In short, GICs can be a great addition to your portfolio if you prefer less fluctuation in your fixed income holdings. And since the yields seem comparable for GIC ladders vs. bond ETFs, you shouldn’t feel like you’re compromising on returns by including a GIC ladder. If you’ve already incorporated GICs into your portfolio, fill us in on your strategy in the comments below!
Justin Bender, CFA, CFP is a Portfolio Manager with PWL Capital in Toronto, where he helps clients reach their financial goals through disciplined, low-cost investing. With more than a decade of experience managing portfolios, Justin is focused on keeping costs and taxes low for his clients. His skills as an analyst and researcher have made him widely respected in the ETF industry.

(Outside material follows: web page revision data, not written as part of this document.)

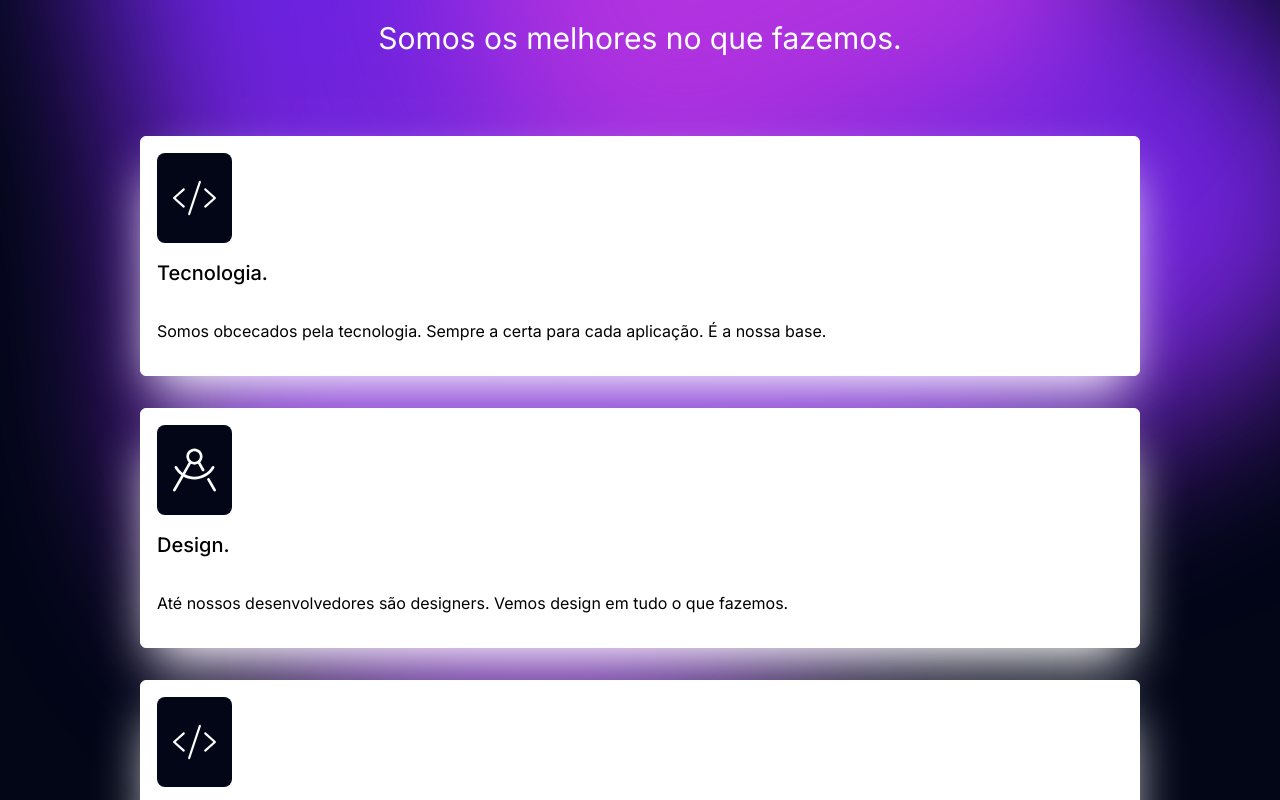
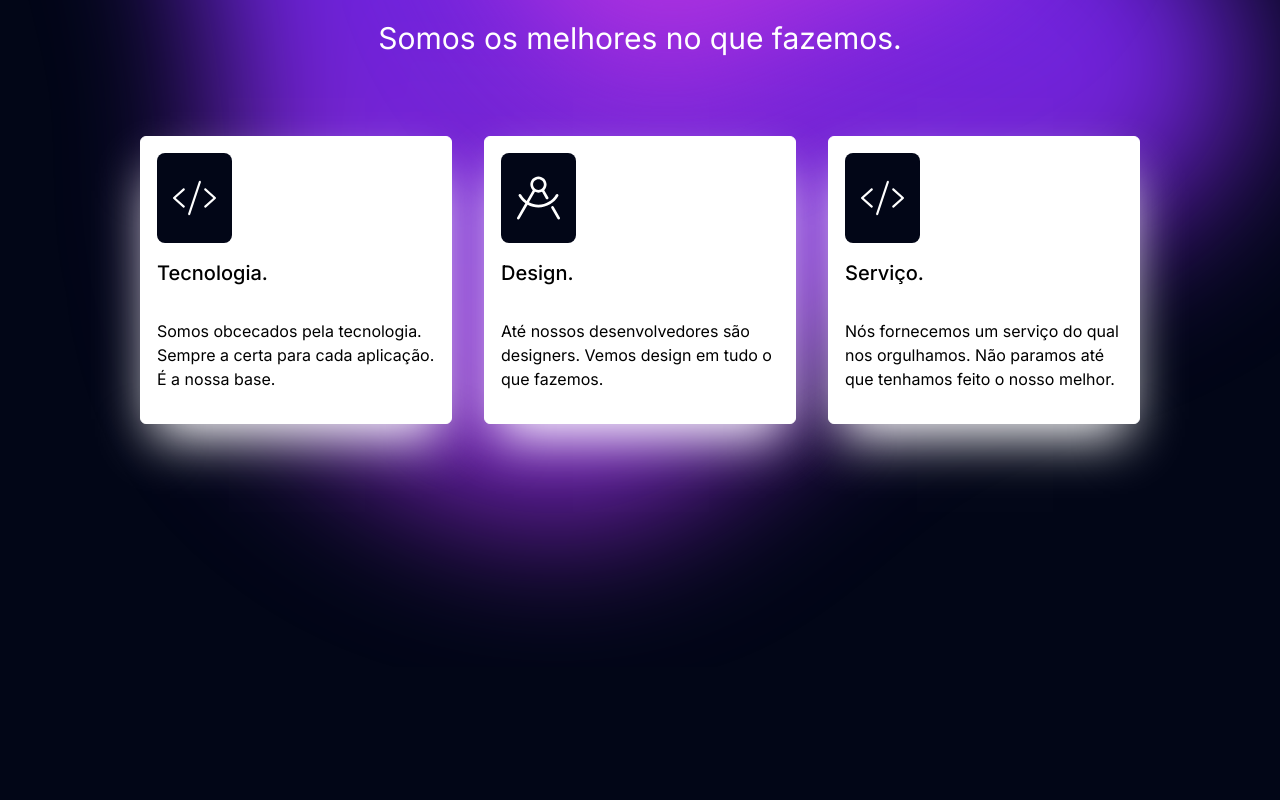
Before and after one commit to flumadev/fluma, a SvelteKit app: page / in a window 1280 px wide. Shown: the part 700-1500 px from the top of the page. Built offline with nearby package versions, Linux system fonts and the light colour scheme.

Commit message:
fix: flex services

```diff
--- a/src/routes/+page.svelte
+++ b/src/routes/+page.svelte
@@ -18,7 +18,7 @@
     <section class="min-h-screen ">
         <div class="container py-20">
             <h1 class="text-3xl text-center">Somos os melhores no que fazemos.</h1>
-            <div class="flex flex-col gap-8 mt-20 max-w-[1000px] mx-auto	">
+            <div class="flex flex-col gap-8 mt-20 max-w-[1000px] mx-auto sm:flex-row	">
                 <div class="max-w-1/2 w-full border border-white p-4 pb-8 rounded-md bg-white text-black  shadow-2xl shadow-white	">
                     <div class="w-[75px] h-[90px] p-4 bg-slate-950 flex rounded-lg mb-4 ">
                         <svg class="fill-current text-white" viewBox="0 0 640 512"
```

After graduating from the University of Guelph, Justin spent two years with a large mutual fund company and quickly learned that the financial industry doesn’t always serve its clients well. He spent his lunch hours reading books by John Bogle (the legendary founder of Vanguard) and hoped to one day work with a firm that put investors first. He joined PWL in 2007 and obtained his Certified Financial Planner designation the following year. He earned the Chartered Financial Analyst designation in 2010. This post originally appeared on the Canadian Portfolio Manager blog and is republished on the Hub with permission.